- YOUR ASSIGNMENT -
Every entry below must be retyped exactly, and the pictures must be left out.

- DATA EXCERPTS -
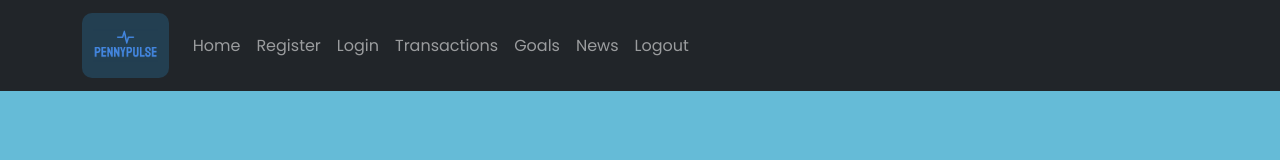
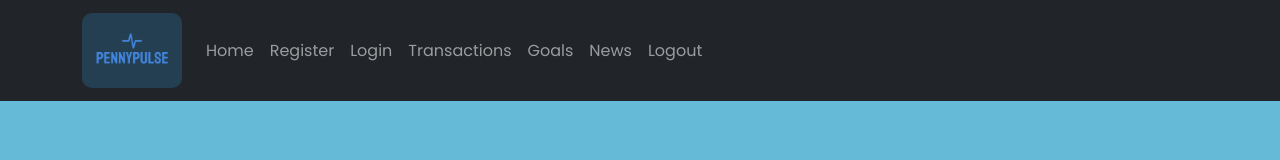
Before and after one commit to jacobshoemaker/penny-pulse, a React (Vite) app in the folder Front-End/: page /goals in a window 1280 px wide. Shown: the top 160 px of the page. Built offline with nearby package versions, Linux system fonts and the light colour scheme; no server answers.

Commit message:
Tried to style navbar.

```diff
--- a/Front-End/src/components/NavBar.jsx
+++ b/Front-End/src/components/NavBar.jsx
@@ -47,11 +47,11 @@ const NavBar = () => {
         <Navbar bg="dark" variant="dark" expand="lg" style={{ backgroundColor: '#003366' }}>
       <Container>
         <Navbar.Brand as={Link} to="/">
-          <img src={logo} alt="Penny Pulse Logo" style={{ height: '65px', borderRadius: '10px' }} />
+          <img src={logo} alt="Penny Pulse Logo" style={{ height: '75px', borderRadius: '10px' }} />
         </Navbar.Brand>
         <Navbar.Toggle aria-controls="basic-navbar-nav" />
         <Navbar.Collapse id="basic-navbar-nav">
-          <Nav className="me-auto">
+          <Nav className="ml-auto">
             <Nav.Link as={Link} to="/">Home</Nav.Link>
             <Nav.Link as={Link} to="/register/">Register</Nav.Link>
             <Nav.Link as={Link} to="/login/">Login</Nav.Link>
```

- SOLVED PROBLEM -
Before and after one commit to jacobshoemaker/penny-pulse, a React (Vite) app in the folder Front-End/: page /goals in a window 1280 px wide. Shown: the top 160 px of the page. Built offline with nearby package versions, Linux system fonts and the light colour scheme; no server answers.

Commit message:
Tried to style navbar.

```diff
--- a/Front-End/src/components/NavBar.jsx
+++ b/Front-End/src/components/NavBar.jsx
@@ -47,11 +47,11 @@ const NavBar = () => {
         <Navbar bg="dark" variant="dark" expand="lg" style={{ backgroundColor: '#003366' }}>
       <Container>
         <Navbar.Brand as={Link} to="/">
-          <img src={logo} alt="Penny Pulse Logo" style={{ height: '65px', borderRadius: '10px' }} />
+          <img src={logo} alt="Penny Pulse Logo" style={{ height: '75px', borderRadius: '10px' }} />
         </Navbar.Brand>
         <Navbar.Toggle aria-controls="basic-navbar-nav" />
         <Navbar.Collapse id="basic-navbar-nav">
-          <Nav className="me-auto">
+          <Nav className="ml-auto">
             <Nav.Link as={Link} to="/">Home</Nav.Link>
             <Nav.Link as={Link} to="/register/">Register</Nav.Link>
             <Nav.Link as={Link} to="/login/">Login</Nav.Link>
```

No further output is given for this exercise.